TASK:
An exact copy of all the data below is required.

........

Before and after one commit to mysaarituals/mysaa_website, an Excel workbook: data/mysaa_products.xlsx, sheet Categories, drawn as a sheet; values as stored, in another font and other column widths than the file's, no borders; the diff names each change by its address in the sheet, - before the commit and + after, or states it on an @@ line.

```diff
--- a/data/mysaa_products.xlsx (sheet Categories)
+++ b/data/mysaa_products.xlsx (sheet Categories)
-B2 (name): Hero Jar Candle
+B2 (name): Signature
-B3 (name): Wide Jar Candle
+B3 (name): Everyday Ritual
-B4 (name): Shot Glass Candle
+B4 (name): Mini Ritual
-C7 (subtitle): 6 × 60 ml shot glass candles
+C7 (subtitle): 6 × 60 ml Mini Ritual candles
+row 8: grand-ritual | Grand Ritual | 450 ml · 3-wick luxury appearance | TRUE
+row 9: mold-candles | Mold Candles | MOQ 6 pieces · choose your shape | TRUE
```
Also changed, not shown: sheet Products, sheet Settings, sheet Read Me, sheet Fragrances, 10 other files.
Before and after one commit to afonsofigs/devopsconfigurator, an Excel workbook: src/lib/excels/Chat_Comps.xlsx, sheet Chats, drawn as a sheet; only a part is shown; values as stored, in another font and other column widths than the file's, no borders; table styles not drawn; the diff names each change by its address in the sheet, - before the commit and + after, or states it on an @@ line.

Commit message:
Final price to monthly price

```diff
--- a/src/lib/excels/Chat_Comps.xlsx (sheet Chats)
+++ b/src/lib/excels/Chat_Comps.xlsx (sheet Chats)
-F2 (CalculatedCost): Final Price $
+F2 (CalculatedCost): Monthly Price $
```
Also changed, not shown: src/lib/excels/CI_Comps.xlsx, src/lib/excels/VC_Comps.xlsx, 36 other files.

........

EXERCISE SOLUTION:
Before and after one commit to mysaarituals/mysaa_website, an Excel workbook: data/mysaa_products.xlsx, sheet Categories, drawn as a sheet; values as stored, in another font and other column widths than the file's, no borders; the diff names each change by its address in the sheet, - before the commit and + after, or states it on an @@ line.

```diff
--- a/data/mysaa_products.xlsx (sheet Categories)
+++ b/data/mysaa_products.xlsx (sheet Categories)
-B2 (name): Hero Jar Candle
+B2 (name): Signature
-B3 (name): Wide Jar Candle
+B3 (name): Everyday Ritual
-B4 (name): Shot Glass Candle
+B4 (name): Mini Ritual
-C7 (subtitle): 6 × 60 ml shot glass candles
+C7 (subtitle): 6 × 60 ml Mini Ritual candles
+row 8: grand-ritual | Grand Ritual | 450 ml · 3-wick luxury appearance | TRUE
+row 9: mold-candles | Mold Candles | MOQ 6 pieces · choose your shape | TRUE
```
Also changed, not shown: sheet Products, sheet Settings, sheet Read Me, sheet Fragrances, 10 other files.
Before and after one commit to afonsofigs/devopsconfigurator, an Excel workbook: src/lib/excels/Chat_Comps.xlsx, sheet Chats, drawn as a sheet; only a part is shown; values as stored, in another font and other column widths than the file's, no borders; table styles not drawn; the diff names each change by its address in the sheet, - before the commit and + after, or states it on an @@ line.

Commit message:
Final price to monthly price

```diff
--- a/src/lib/excels/Chat_Comps.xlsx (sheet Chats)
+++ b/src/lib/excels/Chat_Comps.xlsx (sheet Chats)
-F2 (CalculatedCost): Final Price $
+F2 (CalculatedCost): Monthly Price $
```
Also changed, not shown: src/lib/excels/CI_Comps.xlsx, src/lib/excels/VC_Comps.xlsx, 36 other files.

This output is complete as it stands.